About the Festival

The Origins

The Milford Readers and Writers Festival was conceived when, on a cold and wet evening in March 2016, at Bar Louis a core group of literary fans fantasized about the possibility of creating a literary festival in Milford. Less than six months later, with a group of intense volunteers and collaborators, the fantasy became reality and Milford staged its very first Readers and Writers Festival during the first weekend of October, with a star line-up of authors, poets, performers, chefs, gardeners, conservationists and more.

The Milford Theater hosted authors Gloria Steinem, MK Asante and John Berendt as well as Humans Collective. Grey Towers National Historic Site, The Hotel Fauchere and the Patisserie, the Dimmick Inn, the Pike County Library, The Waterwheel Restaurant and Bar, and The Columns Museum hosted the panels and special events.

Since that first year, we have brought such luminaries to our stage including Alan Alda, Lee Child, Anne Perry, Len & Heather Cariou, and more. Our goal remains to serve Milford by hosting this event every year in order to bring writers and readers together in an intimate setting.

The Milford Theater first opened a century ago as a silent movie house. When talkies replaced silent films, the theater was updated with a sound system and remained a popular destination until TV took over in the sixties after which attendance diminished and the theater fell into disrepair. Fifty years and several owners later, the theater has been transformed and renovated without ruining its integrity and character. The theater is used for the annual Black Bear Film Festival, the Milford Music Festival, Kindred Spirits, special events, performances, and screenings and the Milford Readers and Writers Festival is proud to be part of that line-up.
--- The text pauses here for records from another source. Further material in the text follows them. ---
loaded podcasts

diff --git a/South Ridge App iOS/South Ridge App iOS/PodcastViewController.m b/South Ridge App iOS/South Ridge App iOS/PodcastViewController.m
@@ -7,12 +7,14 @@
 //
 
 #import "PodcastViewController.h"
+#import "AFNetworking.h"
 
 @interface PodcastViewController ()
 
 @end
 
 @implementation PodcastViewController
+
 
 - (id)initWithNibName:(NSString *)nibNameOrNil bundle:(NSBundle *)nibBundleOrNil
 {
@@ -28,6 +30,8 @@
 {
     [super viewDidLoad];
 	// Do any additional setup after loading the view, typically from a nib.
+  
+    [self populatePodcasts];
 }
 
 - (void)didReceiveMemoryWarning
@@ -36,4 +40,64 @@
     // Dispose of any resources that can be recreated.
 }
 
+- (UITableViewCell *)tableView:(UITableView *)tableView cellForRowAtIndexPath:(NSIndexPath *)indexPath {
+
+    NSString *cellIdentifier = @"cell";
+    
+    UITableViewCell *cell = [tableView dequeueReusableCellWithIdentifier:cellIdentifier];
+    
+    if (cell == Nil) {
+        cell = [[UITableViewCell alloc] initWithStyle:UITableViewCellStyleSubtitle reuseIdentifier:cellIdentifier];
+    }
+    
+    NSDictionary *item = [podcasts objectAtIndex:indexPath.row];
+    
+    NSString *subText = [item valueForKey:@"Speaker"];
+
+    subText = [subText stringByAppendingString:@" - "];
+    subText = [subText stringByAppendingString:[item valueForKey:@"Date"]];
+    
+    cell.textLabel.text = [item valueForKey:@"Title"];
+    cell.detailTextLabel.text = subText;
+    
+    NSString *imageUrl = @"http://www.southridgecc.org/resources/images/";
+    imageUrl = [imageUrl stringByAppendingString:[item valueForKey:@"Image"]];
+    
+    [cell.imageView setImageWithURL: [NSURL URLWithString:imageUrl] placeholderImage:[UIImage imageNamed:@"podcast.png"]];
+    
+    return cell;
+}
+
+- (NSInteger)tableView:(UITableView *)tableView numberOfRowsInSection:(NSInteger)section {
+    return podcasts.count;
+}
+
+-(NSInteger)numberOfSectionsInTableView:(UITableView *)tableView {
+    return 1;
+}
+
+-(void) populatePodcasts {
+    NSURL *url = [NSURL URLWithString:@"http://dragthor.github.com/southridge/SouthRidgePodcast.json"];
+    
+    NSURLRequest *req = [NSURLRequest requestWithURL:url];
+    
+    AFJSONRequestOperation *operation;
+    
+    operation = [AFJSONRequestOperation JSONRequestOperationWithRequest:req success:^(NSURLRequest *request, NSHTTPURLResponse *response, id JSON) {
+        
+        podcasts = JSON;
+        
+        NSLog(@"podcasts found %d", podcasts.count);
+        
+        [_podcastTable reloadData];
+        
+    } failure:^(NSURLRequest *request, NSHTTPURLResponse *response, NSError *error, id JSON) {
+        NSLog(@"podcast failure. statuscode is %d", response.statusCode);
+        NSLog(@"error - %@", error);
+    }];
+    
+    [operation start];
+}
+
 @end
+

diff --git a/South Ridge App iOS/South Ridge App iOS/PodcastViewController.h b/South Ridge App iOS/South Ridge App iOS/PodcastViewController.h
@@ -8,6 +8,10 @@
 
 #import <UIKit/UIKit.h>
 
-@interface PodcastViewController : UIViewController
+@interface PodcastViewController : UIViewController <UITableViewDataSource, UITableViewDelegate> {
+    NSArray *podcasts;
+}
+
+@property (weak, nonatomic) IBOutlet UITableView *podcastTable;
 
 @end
“In an exquisite scenic enclave only a stone’s throw from New York, Milford’s increasingly popular Readers and Writers Festival has become one of America’s most stimulating literary venues–for first-rank authors, would-be authors, and the reading public.”

-John Berendt
Midnight in the Garden of Good and Evil